Paul B. Weisz with a model that shows how tightly a paraffin molecule fits in a channel of a zeolite. The catalyst cracks the paraffin into smaller gas molecules. Photo by André Grossman. Reproduced with permission.
Paul B. Weisz (b. 1919) pioneered the use of natural and synthetic zeolites (hydrous silicates) as catalysts while he was working at Mobil Oil (now ExxonMobil). These catalysts are highly selective, facilitating only certain reactions between specific molecules of given shapes. Processes based on zeolite catalysts were first developed in the 1960s and were found to increase both the amount of gasoline obtainable from petroleum and the octane rating of gasoline. Shape-selective zeolite catalysts proved to be widely applicable to many other industrial processes, including the manufacture of gasoline from natural gas and the production of raw materials for making polyester garments, plastics, and other products from petroleum.
Weisz, who grew up in Berlin, knew from an early age that he wanted to be a scientist and go to America. As a radio “ham,” who at the age of 16 had published articles in a radio journal, Weisz managed to get a summer job with Telefunken, a major radio and electronics company.

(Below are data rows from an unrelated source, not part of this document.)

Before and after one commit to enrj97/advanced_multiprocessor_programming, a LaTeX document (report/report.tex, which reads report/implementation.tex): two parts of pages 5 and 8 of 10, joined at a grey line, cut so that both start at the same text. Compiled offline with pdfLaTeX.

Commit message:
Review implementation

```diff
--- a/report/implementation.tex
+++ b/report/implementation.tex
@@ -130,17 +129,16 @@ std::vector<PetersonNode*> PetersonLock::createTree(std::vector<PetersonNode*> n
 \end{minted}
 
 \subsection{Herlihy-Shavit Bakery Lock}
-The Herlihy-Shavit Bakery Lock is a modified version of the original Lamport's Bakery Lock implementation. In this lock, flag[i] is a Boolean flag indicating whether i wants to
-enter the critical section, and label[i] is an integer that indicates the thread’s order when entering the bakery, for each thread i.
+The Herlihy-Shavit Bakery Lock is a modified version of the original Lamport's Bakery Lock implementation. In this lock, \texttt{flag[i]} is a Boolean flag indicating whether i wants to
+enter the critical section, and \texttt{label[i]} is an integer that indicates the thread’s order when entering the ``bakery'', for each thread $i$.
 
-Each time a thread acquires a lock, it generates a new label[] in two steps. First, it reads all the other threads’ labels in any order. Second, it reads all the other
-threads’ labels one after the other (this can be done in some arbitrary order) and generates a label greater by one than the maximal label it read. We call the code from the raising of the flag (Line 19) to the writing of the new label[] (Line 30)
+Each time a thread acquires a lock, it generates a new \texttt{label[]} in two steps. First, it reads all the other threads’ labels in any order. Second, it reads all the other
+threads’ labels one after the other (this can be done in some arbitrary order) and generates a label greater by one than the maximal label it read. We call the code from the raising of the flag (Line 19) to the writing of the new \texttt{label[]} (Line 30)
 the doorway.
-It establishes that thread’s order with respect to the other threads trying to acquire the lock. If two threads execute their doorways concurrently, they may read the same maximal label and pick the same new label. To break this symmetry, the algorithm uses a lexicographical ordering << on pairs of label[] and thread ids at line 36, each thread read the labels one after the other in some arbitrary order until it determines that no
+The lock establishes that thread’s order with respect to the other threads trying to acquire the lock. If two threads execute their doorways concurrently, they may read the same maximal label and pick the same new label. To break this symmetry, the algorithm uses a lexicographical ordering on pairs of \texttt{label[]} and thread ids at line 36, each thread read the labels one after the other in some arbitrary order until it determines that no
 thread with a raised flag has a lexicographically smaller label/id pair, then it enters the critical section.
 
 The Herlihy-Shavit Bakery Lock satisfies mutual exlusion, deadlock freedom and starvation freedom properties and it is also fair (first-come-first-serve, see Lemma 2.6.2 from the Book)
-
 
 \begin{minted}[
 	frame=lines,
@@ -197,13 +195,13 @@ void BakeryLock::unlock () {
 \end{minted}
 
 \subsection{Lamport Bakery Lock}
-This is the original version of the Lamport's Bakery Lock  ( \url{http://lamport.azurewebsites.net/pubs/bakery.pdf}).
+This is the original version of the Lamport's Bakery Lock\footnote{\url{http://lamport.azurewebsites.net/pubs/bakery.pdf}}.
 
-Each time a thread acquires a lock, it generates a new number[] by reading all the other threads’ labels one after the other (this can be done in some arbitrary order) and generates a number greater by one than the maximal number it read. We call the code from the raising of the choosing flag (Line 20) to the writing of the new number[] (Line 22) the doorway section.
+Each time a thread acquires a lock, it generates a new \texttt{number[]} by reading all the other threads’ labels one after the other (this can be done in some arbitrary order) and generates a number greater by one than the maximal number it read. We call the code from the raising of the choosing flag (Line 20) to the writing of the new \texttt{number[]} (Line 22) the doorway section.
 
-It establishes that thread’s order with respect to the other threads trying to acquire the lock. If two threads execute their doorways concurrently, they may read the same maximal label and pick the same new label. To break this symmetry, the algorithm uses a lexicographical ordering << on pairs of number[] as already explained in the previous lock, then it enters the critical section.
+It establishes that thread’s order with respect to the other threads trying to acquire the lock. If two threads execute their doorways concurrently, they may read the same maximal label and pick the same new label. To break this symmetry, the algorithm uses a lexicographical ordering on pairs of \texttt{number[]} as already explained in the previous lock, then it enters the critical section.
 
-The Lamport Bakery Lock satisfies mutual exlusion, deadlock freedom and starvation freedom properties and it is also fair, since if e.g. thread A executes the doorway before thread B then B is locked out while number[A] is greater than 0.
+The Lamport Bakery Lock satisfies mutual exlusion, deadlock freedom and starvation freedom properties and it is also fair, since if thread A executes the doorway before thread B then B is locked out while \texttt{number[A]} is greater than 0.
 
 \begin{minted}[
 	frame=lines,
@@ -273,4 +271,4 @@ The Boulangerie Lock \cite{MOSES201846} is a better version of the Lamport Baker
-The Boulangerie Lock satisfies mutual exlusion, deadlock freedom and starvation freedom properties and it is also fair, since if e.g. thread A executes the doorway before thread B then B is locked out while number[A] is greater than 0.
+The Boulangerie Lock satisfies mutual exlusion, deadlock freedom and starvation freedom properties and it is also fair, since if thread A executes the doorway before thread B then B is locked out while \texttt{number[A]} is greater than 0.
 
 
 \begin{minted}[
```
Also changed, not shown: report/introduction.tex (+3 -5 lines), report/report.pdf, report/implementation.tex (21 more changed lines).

He later interned at the Cosmic Ray Institute after being turned down by Otto Hahn and Lise Meitner’s institute because those scientists were working on “classified” research. Meanwhile, his goal of coming to the United States was still out of reach—Weisz had no American relatives, and Germany banned the export of monetary funds. But at age 16 Weisz wrote to three American universities offering his family’s support of an American wishing to study in Germany in exchange for similar support for him in the United States. Such an exchange was worked out through Auburn University (formerly Alabama Technical University).
Weisz arrived in Alabama in 1939, narrowly escaping the outbreak of war. Having interrupted his graduate work in Berlin, he completed the credits for a bachelor’s degree in less than one year. He then continued research on cosmic radiation at the Bartol Research Foundation of the Franklin Institute in Swarthmore, Pennsylvania. After the United States entered World War II, Weisz, a longtime radio enthusiast, became an electronics engineer, teaching Signal Corps trainees first at Swarthmore College and later at the Radiation Laboratory at the Massachusetts Institute of Technology, where they were participating in the development of LORAN, or long-range aid to navigation, based on radio signals.
Not until after he had become a well-established researcher in catalytic chemistry did Weisz achieve his long-deferred goal of a doctoral degree at the Eidgenössische Technische Hochschule in Zürich, Switzerland, while on a leave of absence from Mobil. His thesis on the mechanism of dyeing fibers developed some of the basic laws about the entrance of dyes into fibers, based on his experience with the velocity with which chemicals flow into catalytic materials. After retiring from Mobil, Weisz began yet another career—applying general chemical and physical principles to biomedical research.